What you have to do:
Copy every line that contains the string "Also" from the entries below.

Content revision data
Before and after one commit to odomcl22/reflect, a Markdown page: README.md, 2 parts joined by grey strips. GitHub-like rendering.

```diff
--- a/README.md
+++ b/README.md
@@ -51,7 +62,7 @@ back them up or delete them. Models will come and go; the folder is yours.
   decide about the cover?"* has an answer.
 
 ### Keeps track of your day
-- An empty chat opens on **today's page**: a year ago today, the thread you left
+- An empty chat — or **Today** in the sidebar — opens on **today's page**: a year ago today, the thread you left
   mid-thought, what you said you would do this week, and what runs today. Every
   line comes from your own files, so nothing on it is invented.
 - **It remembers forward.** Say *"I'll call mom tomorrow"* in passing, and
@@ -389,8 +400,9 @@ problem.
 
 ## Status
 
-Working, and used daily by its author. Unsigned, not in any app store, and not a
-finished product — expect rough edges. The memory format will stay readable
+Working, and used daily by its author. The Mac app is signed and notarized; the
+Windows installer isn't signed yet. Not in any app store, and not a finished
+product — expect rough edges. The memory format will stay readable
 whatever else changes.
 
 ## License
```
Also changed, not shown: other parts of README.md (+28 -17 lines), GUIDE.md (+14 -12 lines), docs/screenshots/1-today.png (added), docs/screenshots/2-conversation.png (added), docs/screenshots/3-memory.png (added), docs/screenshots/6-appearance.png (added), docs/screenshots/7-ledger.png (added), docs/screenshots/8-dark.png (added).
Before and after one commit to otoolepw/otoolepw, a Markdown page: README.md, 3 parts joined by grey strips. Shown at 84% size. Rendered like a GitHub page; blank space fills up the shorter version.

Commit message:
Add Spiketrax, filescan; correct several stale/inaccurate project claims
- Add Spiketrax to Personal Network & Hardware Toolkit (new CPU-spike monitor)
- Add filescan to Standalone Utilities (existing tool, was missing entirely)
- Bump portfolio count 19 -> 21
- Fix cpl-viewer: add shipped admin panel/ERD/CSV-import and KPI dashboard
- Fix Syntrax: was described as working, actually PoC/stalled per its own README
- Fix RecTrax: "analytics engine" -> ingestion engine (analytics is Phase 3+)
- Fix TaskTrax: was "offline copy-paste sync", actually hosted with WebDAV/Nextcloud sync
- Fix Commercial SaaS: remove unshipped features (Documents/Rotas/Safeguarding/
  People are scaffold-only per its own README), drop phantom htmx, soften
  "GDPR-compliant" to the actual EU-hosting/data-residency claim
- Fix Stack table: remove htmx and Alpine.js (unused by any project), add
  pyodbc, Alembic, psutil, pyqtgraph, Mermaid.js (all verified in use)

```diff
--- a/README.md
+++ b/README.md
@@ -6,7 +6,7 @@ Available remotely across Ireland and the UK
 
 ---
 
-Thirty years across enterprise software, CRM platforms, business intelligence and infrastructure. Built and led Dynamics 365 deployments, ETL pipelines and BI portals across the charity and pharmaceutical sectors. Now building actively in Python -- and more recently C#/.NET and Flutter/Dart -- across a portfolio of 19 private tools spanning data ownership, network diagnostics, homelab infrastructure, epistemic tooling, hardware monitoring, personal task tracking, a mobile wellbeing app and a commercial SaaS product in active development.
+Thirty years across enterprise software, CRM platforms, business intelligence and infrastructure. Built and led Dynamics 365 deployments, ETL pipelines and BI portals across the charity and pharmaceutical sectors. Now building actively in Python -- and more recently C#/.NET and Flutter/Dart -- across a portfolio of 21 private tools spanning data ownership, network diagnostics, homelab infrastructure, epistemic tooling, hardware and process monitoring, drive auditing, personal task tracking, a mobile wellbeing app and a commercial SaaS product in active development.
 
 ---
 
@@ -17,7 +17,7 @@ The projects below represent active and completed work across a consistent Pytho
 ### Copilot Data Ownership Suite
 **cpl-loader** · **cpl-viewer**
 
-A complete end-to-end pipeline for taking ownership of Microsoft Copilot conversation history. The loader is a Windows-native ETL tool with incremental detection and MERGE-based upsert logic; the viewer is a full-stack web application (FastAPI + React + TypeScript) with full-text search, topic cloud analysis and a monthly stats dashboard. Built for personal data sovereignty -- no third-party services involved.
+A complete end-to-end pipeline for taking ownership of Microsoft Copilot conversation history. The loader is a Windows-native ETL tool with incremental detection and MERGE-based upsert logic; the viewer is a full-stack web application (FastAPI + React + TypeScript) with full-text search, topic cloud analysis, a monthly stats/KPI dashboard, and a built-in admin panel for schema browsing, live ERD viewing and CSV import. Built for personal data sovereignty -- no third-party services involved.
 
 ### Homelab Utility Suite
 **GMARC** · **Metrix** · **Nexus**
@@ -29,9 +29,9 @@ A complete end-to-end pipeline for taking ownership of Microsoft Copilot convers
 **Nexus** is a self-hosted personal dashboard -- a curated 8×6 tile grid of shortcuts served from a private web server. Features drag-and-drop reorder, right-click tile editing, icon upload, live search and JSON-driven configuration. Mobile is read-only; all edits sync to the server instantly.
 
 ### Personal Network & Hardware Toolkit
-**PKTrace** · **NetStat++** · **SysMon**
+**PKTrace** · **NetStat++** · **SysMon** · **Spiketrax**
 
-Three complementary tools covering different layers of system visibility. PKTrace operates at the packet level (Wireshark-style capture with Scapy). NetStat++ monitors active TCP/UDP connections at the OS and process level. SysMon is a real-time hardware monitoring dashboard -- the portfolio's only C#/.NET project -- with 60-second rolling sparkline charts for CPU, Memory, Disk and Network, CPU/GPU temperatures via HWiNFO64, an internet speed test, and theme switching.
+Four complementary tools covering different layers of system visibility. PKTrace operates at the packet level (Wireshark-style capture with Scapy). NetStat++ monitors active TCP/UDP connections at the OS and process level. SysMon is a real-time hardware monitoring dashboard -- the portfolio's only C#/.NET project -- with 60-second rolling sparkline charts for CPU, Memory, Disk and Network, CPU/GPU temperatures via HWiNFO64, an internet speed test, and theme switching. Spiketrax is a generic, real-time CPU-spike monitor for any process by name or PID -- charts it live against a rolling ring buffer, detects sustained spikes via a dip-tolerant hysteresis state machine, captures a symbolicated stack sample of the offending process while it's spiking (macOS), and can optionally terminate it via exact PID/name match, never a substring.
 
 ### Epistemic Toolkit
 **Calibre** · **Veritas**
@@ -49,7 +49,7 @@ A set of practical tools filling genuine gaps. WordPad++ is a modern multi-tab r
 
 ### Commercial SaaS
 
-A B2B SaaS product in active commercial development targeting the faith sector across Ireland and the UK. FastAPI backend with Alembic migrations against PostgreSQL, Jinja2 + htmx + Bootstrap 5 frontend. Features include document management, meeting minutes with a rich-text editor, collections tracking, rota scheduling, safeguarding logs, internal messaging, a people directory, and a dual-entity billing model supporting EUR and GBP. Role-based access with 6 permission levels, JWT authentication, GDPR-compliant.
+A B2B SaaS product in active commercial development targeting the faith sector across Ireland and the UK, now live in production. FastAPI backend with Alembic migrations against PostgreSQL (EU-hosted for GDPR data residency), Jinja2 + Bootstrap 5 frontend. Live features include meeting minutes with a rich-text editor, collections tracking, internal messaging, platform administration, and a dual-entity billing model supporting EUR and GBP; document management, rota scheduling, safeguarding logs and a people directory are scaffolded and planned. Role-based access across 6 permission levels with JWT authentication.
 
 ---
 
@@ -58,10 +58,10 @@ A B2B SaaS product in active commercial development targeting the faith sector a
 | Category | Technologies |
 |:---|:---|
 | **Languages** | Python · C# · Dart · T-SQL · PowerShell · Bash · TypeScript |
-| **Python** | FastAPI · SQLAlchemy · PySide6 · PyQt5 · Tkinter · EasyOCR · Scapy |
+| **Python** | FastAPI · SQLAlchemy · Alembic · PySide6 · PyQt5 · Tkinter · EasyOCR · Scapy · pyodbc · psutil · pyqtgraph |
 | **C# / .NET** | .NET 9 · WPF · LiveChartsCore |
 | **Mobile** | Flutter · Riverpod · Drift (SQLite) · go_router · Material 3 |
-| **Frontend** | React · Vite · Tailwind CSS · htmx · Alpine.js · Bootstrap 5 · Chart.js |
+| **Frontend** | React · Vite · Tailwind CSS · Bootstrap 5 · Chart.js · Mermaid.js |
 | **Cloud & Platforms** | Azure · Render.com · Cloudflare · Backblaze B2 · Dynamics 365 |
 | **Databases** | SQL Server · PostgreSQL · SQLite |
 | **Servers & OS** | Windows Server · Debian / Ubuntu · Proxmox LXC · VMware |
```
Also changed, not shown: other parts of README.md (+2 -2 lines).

Answer below:
Also changed, not shown: other parts of README.md (+28 -17 lines), GUIDE.md (+14 -12 lines), docs/screenshots/1-today.png (added), docs/screenshots/2-conversation.png (added), docs/screenshots/3-memory.png (added), docs/screenshots/6-appearance.png (added), docs/screenshots/7-ledger.png (added), docs/screenshots/8-dark.png (added).
Also changed, not shown: other parts of README.md (+2 -2 lines).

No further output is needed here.